Kate: In addition to these indicators, I think home values are going to be an increasingly important part of the philanthropic picture, particularly as it relates to planned giving. If you look at where I’m based, Seattle continues to be at the top of the list of median home prices nationally.
This has the potential to influence the deferred giving landscape in a pretty big way moving forward.
What political or legislative changes have the greatest potential to impact philanthropy?
Julia: Tax reform. The uncertainty it has stirred up—what will be in it, whether it will pass, and what its effects will truly be—will likely impact end-of-year giving. People may make greater contributions, unsure whether they’re going to itemize next year. Others may hold off on estate planning.
Peter: Within the tax legislation, the reduction in the number of people who itemize is the largest shift. It could have a strong impact. However, there are several mitigating factors, including the potential effect that tax reform could have on the economy.
Kate: Beyond changes to the standard deduction, tax reform could impact philanthropy and nonprofits in so many ways. For instance, the current House bill would eliminate the New Markets Tax Credit, which has huge implications for organizations that work in depressed communities.
I also echo Julia’s comment about uncertainty. Throughout 2017, legislative uncertainty has rocked nonprofit organizations. In our Giving USA national webinar last June, we heard about the extremely detrimental effect this uncertainty has across the sector.
Many communities were hard hit by natural disasters in 2017. Do you expect this to affect fundraising efforts in the coming year?
Peter: I think it’s going to cause a spike in human service giving. The question is, will the response to these disasters depress giving to other areas?
The data suggests that, more than anywhere else, arts and cultural organizations will be impacted.
Julia: I know that, according to Giving USA, contributions to arts, culture, and humanities declined in the wake of giving to Hurricane Katrina and the Indian Ocean tsunami relief.
Kate: I’ll also be watching to see whether there is a sustained philanthropic effort over the long term to rebuild communities that were devastated by these disasters.
What are your top two recommendations for nonprofits to focus on in 2018?
Julia: Given the looming specter of tax reform, organizations need to make a compelling case for support. Remind people why your organization exists, why what you do is important, and why it’s vital that you continue this work.
Second, focus on stewarding relationships—this is going to be more and more important at every level of giving. Make sure that your donors understand their impact.
Kate: I’ll add that it’s critical for organizations to be informed of, aware of, and engaged in legislative processes that are affecting their missions specifically and the philanthropic landscape more generally. Nonprofits also need to interpret and communicate these effects to their donors.

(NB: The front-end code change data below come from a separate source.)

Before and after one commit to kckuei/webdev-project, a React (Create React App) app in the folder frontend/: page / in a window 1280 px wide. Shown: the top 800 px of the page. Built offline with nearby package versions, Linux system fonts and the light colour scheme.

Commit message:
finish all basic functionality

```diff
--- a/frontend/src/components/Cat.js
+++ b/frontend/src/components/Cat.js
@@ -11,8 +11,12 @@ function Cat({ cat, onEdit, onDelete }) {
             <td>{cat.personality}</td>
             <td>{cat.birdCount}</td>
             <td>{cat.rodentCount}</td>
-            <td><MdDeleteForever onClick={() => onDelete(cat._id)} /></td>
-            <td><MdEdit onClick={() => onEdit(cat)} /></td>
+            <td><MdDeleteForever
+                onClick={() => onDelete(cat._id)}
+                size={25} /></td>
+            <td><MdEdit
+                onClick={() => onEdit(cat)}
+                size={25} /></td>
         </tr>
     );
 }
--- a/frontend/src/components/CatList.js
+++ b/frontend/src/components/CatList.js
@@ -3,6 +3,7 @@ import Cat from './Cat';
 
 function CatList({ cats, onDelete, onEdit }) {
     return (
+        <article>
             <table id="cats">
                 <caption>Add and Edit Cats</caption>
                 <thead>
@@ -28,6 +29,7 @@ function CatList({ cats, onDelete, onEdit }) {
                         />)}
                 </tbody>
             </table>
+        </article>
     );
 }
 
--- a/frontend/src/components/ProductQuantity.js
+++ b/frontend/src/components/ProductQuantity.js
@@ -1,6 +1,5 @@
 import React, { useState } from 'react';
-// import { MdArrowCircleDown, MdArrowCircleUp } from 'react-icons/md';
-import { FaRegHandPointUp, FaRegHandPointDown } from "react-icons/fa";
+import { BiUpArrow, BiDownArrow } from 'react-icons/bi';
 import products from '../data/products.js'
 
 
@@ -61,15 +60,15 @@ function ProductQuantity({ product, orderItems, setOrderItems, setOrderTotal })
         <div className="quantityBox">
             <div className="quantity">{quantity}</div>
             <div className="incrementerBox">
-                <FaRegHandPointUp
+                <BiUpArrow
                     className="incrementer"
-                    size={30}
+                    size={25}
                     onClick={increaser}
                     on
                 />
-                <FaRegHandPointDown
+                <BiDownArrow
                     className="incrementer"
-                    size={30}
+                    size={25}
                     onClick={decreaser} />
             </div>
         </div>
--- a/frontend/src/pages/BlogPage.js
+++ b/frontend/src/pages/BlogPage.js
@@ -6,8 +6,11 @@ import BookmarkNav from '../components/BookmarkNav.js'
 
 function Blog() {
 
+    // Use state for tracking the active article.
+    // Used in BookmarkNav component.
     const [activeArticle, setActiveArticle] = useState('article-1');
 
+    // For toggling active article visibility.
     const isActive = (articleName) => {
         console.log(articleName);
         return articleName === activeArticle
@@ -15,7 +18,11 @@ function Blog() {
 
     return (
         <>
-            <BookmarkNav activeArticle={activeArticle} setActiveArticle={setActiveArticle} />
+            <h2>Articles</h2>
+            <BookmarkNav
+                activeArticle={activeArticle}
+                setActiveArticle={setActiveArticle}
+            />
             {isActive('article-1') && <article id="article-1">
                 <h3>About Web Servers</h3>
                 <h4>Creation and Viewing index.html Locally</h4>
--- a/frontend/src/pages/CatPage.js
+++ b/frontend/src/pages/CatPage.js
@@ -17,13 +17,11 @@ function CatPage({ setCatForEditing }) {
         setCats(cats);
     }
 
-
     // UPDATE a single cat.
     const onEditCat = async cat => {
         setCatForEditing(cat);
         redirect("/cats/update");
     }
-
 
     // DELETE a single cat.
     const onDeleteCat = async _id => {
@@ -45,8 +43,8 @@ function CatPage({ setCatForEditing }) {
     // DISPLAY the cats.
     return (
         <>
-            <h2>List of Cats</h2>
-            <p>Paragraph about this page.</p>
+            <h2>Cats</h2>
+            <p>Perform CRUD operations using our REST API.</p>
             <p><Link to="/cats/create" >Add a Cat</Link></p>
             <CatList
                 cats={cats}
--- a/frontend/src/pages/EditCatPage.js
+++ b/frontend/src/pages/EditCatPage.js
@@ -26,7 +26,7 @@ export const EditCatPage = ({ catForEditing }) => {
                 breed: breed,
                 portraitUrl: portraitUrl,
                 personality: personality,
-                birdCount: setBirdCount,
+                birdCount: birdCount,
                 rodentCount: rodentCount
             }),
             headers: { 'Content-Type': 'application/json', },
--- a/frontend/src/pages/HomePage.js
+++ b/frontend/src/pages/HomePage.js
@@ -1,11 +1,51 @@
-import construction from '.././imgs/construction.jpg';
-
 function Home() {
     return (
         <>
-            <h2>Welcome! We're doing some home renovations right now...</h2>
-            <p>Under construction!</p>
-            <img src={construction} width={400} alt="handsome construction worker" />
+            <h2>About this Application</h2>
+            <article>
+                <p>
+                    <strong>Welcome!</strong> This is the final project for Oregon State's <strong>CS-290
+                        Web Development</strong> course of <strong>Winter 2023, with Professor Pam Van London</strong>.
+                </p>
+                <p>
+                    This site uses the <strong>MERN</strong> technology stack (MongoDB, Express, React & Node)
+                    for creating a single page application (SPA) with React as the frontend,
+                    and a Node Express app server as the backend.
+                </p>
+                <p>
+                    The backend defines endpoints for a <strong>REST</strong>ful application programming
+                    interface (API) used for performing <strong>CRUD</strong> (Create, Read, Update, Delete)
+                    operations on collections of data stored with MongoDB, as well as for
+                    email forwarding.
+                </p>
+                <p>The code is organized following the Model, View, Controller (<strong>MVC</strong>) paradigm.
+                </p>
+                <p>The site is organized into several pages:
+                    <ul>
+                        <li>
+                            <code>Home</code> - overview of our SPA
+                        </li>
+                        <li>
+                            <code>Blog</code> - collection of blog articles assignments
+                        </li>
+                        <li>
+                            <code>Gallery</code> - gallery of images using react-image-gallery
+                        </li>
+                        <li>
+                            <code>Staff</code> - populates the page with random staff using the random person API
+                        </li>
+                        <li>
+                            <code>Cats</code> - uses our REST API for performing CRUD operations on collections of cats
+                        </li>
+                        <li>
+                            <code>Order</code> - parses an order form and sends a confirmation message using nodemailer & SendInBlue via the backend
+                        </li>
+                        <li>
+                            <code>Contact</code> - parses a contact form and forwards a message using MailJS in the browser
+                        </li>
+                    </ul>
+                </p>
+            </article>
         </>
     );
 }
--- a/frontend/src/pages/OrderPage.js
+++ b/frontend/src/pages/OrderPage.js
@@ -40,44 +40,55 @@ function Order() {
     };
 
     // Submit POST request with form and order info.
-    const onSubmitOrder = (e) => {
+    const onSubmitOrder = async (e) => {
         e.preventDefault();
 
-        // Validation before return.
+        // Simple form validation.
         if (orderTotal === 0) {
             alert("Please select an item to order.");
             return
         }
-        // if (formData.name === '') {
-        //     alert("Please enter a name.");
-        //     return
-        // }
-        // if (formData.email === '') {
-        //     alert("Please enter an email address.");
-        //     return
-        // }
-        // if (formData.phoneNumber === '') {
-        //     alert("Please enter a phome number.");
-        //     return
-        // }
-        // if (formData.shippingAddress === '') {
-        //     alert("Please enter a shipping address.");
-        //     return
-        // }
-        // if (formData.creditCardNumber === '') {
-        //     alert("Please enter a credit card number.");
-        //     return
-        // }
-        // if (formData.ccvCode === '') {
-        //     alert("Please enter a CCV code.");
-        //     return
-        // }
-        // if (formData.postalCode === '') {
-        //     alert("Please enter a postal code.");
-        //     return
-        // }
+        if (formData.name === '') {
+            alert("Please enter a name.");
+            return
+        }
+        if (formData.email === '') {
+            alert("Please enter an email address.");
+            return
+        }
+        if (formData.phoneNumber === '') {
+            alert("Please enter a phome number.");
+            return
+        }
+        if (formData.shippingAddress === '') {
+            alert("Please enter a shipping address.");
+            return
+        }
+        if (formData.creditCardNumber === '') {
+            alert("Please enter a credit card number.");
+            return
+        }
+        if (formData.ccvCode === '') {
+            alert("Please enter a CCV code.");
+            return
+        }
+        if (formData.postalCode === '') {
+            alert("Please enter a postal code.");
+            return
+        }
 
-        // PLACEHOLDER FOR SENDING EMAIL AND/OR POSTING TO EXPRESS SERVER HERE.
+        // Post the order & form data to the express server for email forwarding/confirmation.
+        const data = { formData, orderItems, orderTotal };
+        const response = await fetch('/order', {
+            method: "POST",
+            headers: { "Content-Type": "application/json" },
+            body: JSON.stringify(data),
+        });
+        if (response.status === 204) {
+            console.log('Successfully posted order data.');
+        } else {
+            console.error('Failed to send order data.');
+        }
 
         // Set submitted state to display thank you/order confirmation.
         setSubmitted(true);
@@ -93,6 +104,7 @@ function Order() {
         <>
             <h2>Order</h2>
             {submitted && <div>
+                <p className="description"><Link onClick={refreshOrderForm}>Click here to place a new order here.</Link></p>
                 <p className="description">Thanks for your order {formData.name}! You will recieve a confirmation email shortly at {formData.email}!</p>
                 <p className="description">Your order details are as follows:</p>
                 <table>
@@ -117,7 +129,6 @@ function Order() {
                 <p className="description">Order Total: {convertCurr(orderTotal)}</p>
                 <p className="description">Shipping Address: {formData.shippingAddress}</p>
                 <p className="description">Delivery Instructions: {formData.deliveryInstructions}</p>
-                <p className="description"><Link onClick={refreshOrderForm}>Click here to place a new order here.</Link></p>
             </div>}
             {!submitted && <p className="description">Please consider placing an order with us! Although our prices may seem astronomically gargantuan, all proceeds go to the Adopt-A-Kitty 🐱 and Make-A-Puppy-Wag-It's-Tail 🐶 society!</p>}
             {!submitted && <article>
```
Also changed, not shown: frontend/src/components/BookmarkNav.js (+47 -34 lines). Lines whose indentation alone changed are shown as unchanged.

To build on Julia’s second point, I advise to double down on donor communications—not only as a stewardship tool, but as an advocacy tool, as well.
Peter: Technology is key to effective donor communications, so leaders should continue to focus on how they can use technology to communicate with their donors in as targeted a way as possible.
More than ever, I’m also stressing donor retention to every single organization with which I work. If people give three or four years in a row, they tend to keep giving. There’s a case to be made that this should be the most important fundraising goal that any organization has.
Do you have questions about the 2018 fundraising landscape that we didn’t cover? Leave them in the comments section below, and we’ll share our insights.